Action item
Keeping pictures out of the copy, restate each record word for word.

Recorded data section start

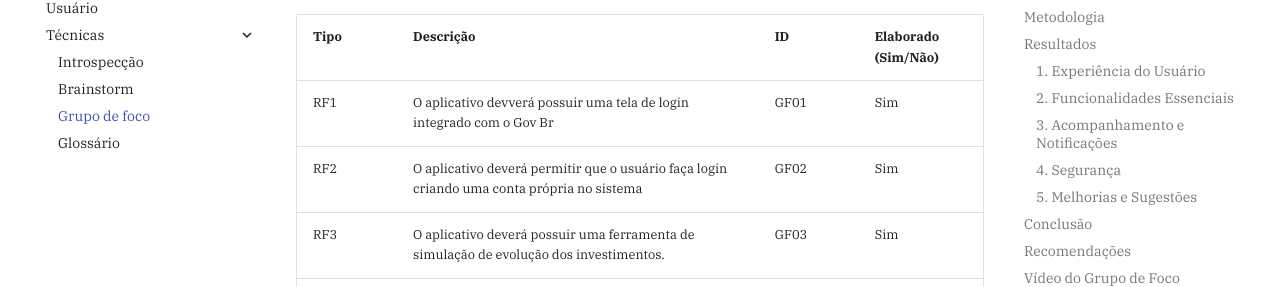
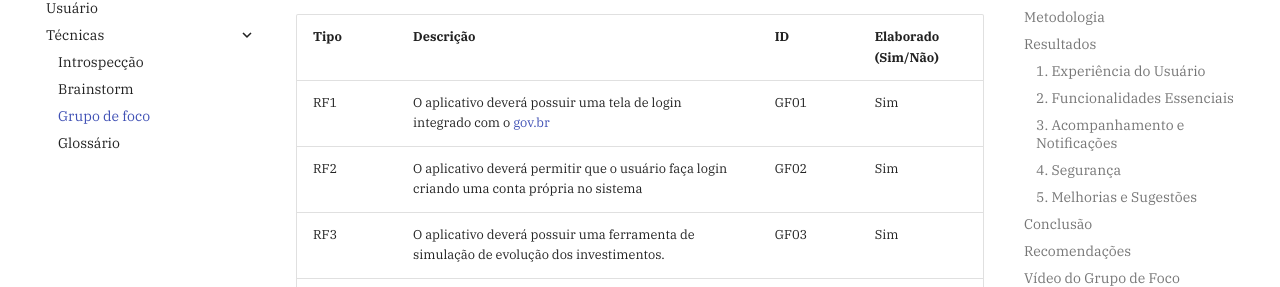
Before and after one commit to Requisitos-de-Software/2024.2-Grupo05, an MkDocs documentation site: the page built from docs/elicitacao/grupo5/grupo-de-foco.md, in a window 1280 px wide and 900 px high, scrolled down 3351 px. Shown: the part 166-453 px from the top of the window. Built offline with MkDocs 1.6.1 and Material for MkDocs 9.7.7, drawn with Linux system fonts in a browser that asks for light colours; comment, search, counter and statistics services are not loaded.

Commit message:
docs: corrigindo erro de escrita

```diff
--- a/docs/elicitacao/grupo5/grupo-de-foco.md
+++ b/docs/elicitacao/grupo5/grupo-de-foco.md
@@ -118,7 +118,7 @@ Para abrir o documento completo do termo de consentimento, <button id="open-pdf-
 
 | Tipo   | Descrição                                                                 | ID   | Elaborado (Sim/Não) |
 |--------|---------------------------------------------------------------------------|------|---------------------|
-| RF1   | O aplicativo devverá possuir uma tela de login integrado com o Gov Br | GF01 | Sim  |
+| RF1   | O aplicativo deverá possuir uma tela de login integrado com o [gov.br](https://www.gov.br/pt-br) | GF01 | Sim  |
 | RF2   | O aplicativo deverá permitir que o usuário faça login criando uma conta própria no sistema      | GF02 | Sim   |
 | RF3   | O aplicativo deverá possuir uma ferramenta de simulação de evolução dos investimentos.      | GF03 | Sim   |
 | RF4   | O aplicativo deverá possuir uma ferramenta para comparar o investimento escolhido com outros tipos de investimento.  | GF04 | Não   |
```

Recorded data section end

Expected answer
Before and after one commit to Requisitos-de-Software/2024.2-Grupo05, an MkDocs documentation site: the page built from docs/elicitacao/grupo5/grupo-de-foco.md, in a window 1280 px wide and 900 px high, scrolled down 3351 px. Shown: the part 166-453 px from the top of the window. Built offline with MkDocs 1.6.1 and Material for MkDocs 9.7.7, drawn with Linux system fonts in a browser that asks for light colours; comment, search, counter and statistics services are not loaded.

Commit message:
docs: corrigindo erro de escrita

```diff
--- a/docs/elicitacao/grupo5/grupo-de-foco.md
+++ b/docs/elicitacao/grupo5/grupo-de-foco.md
@@ -118,7 +118,7 @@ Para abrir o documento completo do termo de consentimento, <button id="open-pdf-
 
 | Tipo   | Descrição                                                                 | ID   | Elaborado (Sim/Não) |
 |--------|---------------------------------------------------------------------------|------|---------------------|
-| RF1   | O aplicativo devverá possuir uma tela de login integrado com o Gov Br | GF01 | Sim  |
+| RF1   | O aplicativo deverá possuir uma tela de login integrado com o [gov.br](https://www.gov.br/pt-br) | GF01 | Sim  |
 | RF2   | O aplicativo deverá permitir que o usuário faça login criando uma conta própria no sistema      | GF02 | Sim   |
 | RF3   | O aplicativo deverá possuir uma ferramenta de simulação de evolução dos investimentos.      | GF03 | Sim   |
 | RF4   | O aplicativo deverá possuir uma ferramenta para comparar o investimento escolhido com outros tipos de investimento.  | GF04 | Não   |
```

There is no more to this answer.